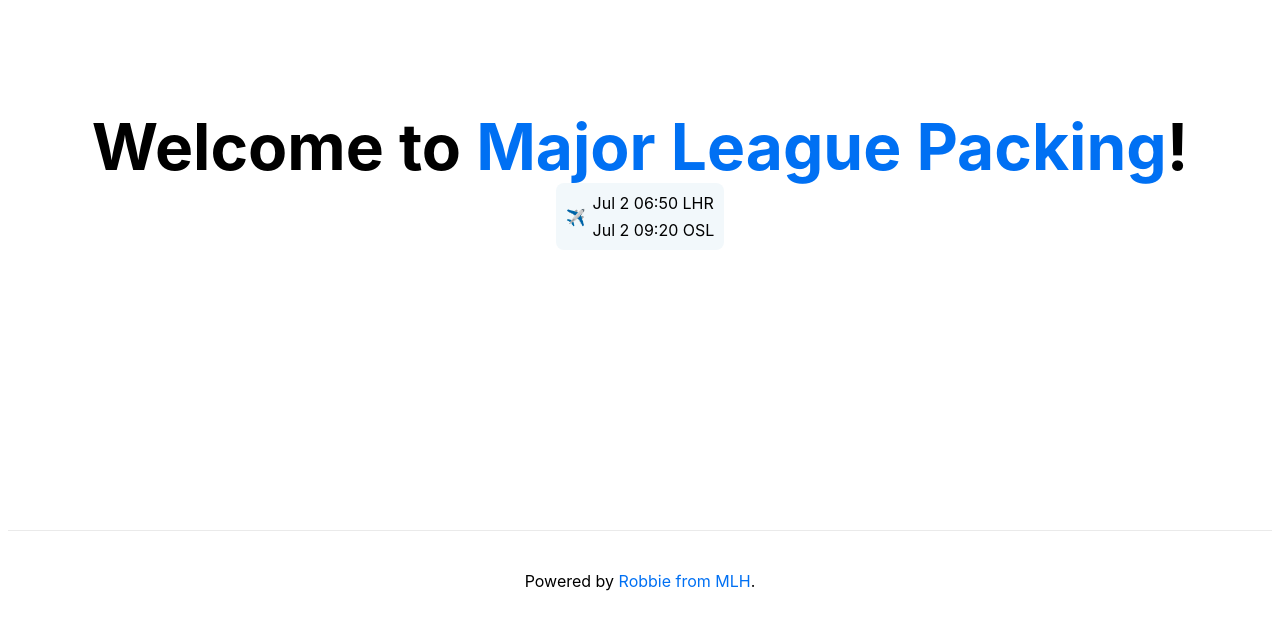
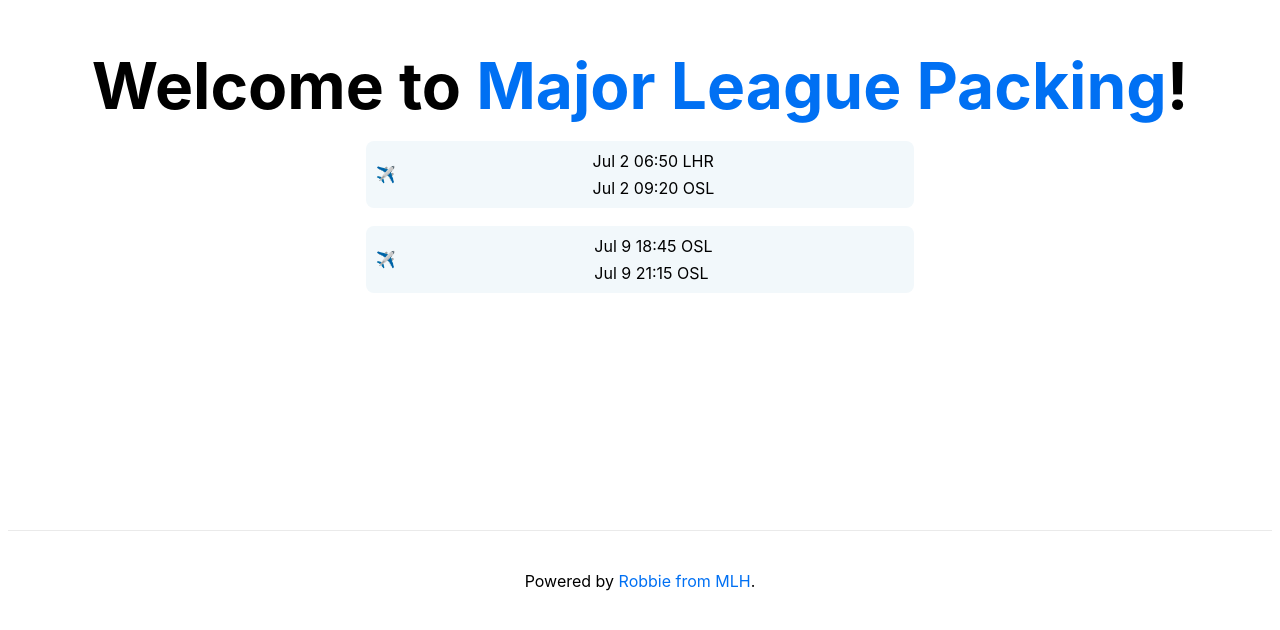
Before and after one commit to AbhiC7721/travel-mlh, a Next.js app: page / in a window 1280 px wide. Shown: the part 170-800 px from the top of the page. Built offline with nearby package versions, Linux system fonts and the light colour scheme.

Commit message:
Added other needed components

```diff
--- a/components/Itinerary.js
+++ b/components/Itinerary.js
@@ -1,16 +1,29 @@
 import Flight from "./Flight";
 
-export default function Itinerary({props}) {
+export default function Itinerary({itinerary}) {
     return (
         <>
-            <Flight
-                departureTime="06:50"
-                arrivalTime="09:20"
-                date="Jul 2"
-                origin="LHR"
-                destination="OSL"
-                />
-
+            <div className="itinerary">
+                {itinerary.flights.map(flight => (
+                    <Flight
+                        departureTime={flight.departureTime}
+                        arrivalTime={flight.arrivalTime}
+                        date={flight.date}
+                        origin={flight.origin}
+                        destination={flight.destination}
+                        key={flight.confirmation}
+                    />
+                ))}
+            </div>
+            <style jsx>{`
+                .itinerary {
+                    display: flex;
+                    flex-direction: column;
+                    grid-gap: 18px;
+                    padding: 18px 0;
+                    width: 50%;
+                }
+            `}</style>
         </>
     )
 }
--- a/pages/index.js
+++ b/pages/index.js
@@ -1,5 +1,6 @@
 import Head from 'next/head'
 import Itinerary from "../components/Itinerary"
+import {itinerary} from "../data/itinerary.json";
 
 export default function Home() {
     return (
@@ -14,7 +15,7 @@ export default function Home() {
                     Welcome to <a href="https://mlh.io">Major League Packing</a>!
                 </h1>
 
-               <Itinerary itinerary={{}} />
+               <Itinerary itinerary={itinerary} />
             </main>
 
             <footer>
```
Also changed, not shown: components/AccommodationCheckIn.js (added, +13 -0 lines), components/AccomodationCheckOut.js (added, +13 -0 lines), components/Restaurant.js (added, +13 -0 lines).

:::::

PROBLEM TO WORK ON: All lines of the records above with the word "arrivalTime" in them are to be copied.

SOLUTION TO THIS EXERCISE:
-                arrivalTime="09:20"
+                        arrivalTime={flight.arrivalTime}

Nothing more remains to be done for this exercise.